Junagarh (Gujarat), Nov 24: Every year hundreds of thousands of devotees walk around the Girnar Parvat. They walk around for 37-kilometre on-foot to perform the Parikrama or circumambulation of the hill.
During their pilgrimage, the devotees spend at least three days in forests that fall in pilgrims' route. But their stay in the forests, pose an environment threat.
Over the years, this large-scale consumption by thousands of devotees has led to rapid deforestation in this area.
The piligrims depend on firewood from the jungles from the Girnar mountain to prepare their daily meal. Apart from felling trees, they also leave behind non-degradable (polythene bags or plastic water bottles) material.

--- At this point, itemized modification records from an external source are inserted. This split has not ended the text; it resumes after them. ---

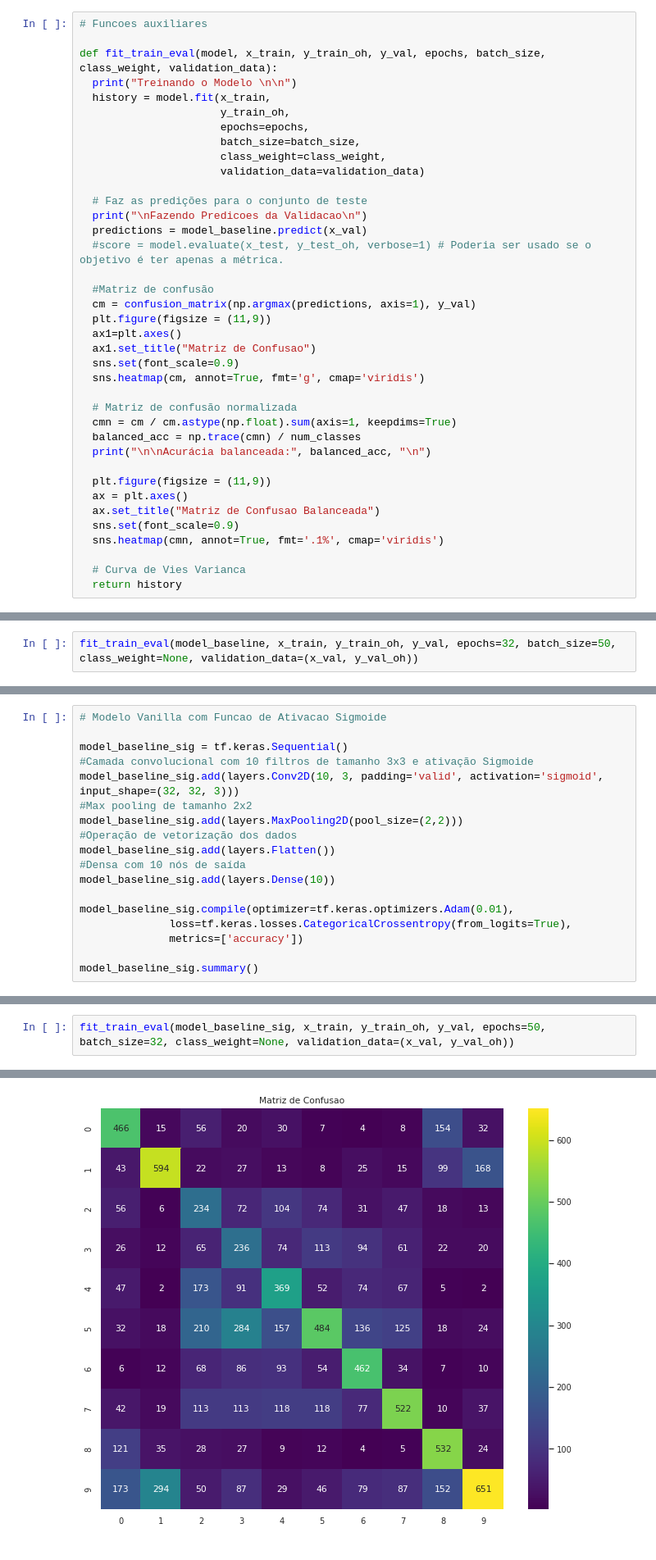
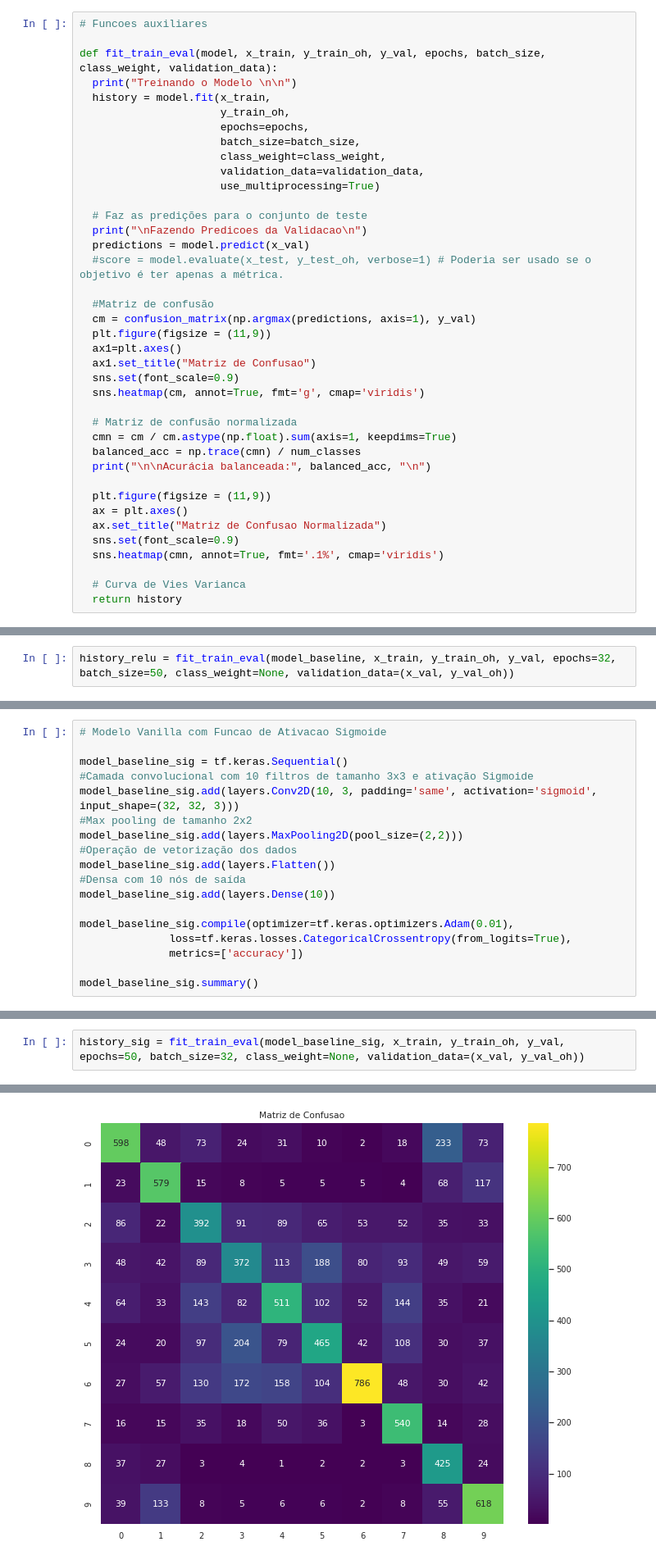
Before and after one commit to esuda/mineiracao_dados_complexos, a Jupyter notebook: INF0618_Trabalho_01_Kurosawa_Suda_Wakabayashi.ipynb, the cells around one changed output, grey strips where cells are left out. Shown at 82% size. Drawn from its saved outputs; the diff is of its cells as text.

```diff
--- a/INF0618_Trabalho_01_Kurosawa_Suda_Wakabayashi.ipynb
+++ b/INF0618_Trabalho_01_Kurosawa_Suda_Wakabayashi.ipynb
@@ -29,11 +29,12 @@ def fit_train_eval(model, x_train, y_train_oh, y_val, epochs, batch_size, class_
                       epochs=epochs,
                       batch_size=batch_size,
                       class_weight=class_weight,
-                      validation_data=validation_data)
+                      validation_data=validation_data,
+                      use_multiprocessing=True)
 
   # Faz as predições para o conjunto de teste
   print("\nFazendo Predicoes da Validacao\n")
-  predictions = model_baseline.predict(x_val)
+  predictions = model.predict(x_val)
   #score = model.evaluate(x_test, y_test_oh, verbose=1) # Poderia ser usado se o objetivo é ter apenas a métrica.
 
   #Matriz de confusão
@@ -51,7 +52,7 @@ def fit_train_eval(model, x_train, y_train_oh, y_val, epochs, batch_size, class_
 
   plt.figure(figsize = (11,9))
   ax = plt.axes()
-  ax.set_title("Matriz de Confusao Balanceada")
+  ax.set_title("Matriz de Confusao Normalizada")
   sns.set(font_scale=0.9)
   sns.heatmap(cmn, annot=True, fmt='.1%', cmap='viridis')
 
@@ -161,7 +166,7 @@ Trainable params: 22,790
 Non-trainable params: 0
 _________________________________________________________________
 # %%
-fit_train_eval(model_baseline, x_train, y_train_oh, y_val, epochs=32, batch_size=50, class_weight=None, validation_data=(x_val, y_val_oh))
+history_relu = fit_train_eval(model_baseline, x_train, y_train_oh, y_val, epochs=32, batch_size=50, class_weight=None, validation_data=(x_val, y_val_oh))
 # %% [output]
 Treinando o Modelo
 
@@ -192,7 +196,7 @@ Acurácia balanceada: 0.46658398020766717
 
 model_baseline_sig = tf.keras.Sequential()
 #Camada convolucional com 10 filtros de tamanho 3x3 e ativação Sigmoide
-model_baseline_sig.add(layers.Conv2D(10, 3, padding='valid', activation='sigmoid', input_shape=(32, 32, 3)))
+model_baseline_sig.add(layers.Conv2D(10, 3, padding='same', activation='sigmoid', input_shape=(32, 32, 3)))
 #Max pooling de tamanho 2x2
 model_baseline_sig.add(layers.MaxPooling2D(pool_size=(2,2)))
 #Operação de vetorização dos dados
@@ -223,7 +227,7 @@ Trainable params: 22,790
 Non-trainable params: 0
 _________________________________________________________________
 # %%
-fit_train_eval(model_baseline_sig, x_train, y_train_oh, y_val, epochs=50, batch_size=32, class_weight=None, validation_data=(x_val, y_val_oh))
+history_sig = fit_train_eval(model_baseline_sig, x_train, y_train_oh, y_val, epochs=50, batch_size=32, class_weight=None, validation_data=(x_val, y_val_oh))
 # %% [output]
 Treinando o Modelo
 
@@ -246 +249 @@ Acurácia balanceada: 0.46658398020766717
-[figure, old version]
+[figure, new version]
```
Also changed, not shown: parts of 25 cells of this notebook.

Over 800,000 devotees converged this year during the annual three-day ritual.
Hindus, Jains and Muslims regard Mount Girnar as a sacred hill. The young and old alike take up this Parikrama Yatra. The sole redeeming feature of this annual event is that people of all faiths cutting across their religious beliefs meet and take part in the ritual of Parikrama.
"Earlier, whenever we used to go to Sasangir or Somnath, we used to stop our cars here. There used to be a check-post to get the vehicles registered and get the permits issued. Now you can see, there is nothing. You cannot believe that this used to be a check post. It has now gone 15 kilometres off from this side. So bad has been the deforestation," said Chirag, a local resident.
Hindu devotees believe that climbing Girnar barefoot earns one a place in heaven. Also during the three-day Yatra, with the pilgrims camping in the forest area, animals feel quite uncomfortable by the human intrusion, as most of the time people leave behind the buring wood without dousing it properly.
"Too much disturbance is caused due to this Parikrama and such a large number of people in the forest area. There is a lot of dust and noise, and lots of disposable materials, most of them non-biodegradable that get accumulated in the Parikrama path. Lot of pilgrims go into the forest and cut branches of trees for wood to warm themselves or to cook food and prepare tea," said Amit Kumar, Conservator of Forests, Girnar Range, Gujarat.
The Forest Department says it is helpless and cannot prevent it, as it hurts people's religious sentiments.
Everyone feels it is better to leave the sleeping dogs lie and take no action. Meanwhile, the environment is getting worse day-by-day. By Sharada Maheta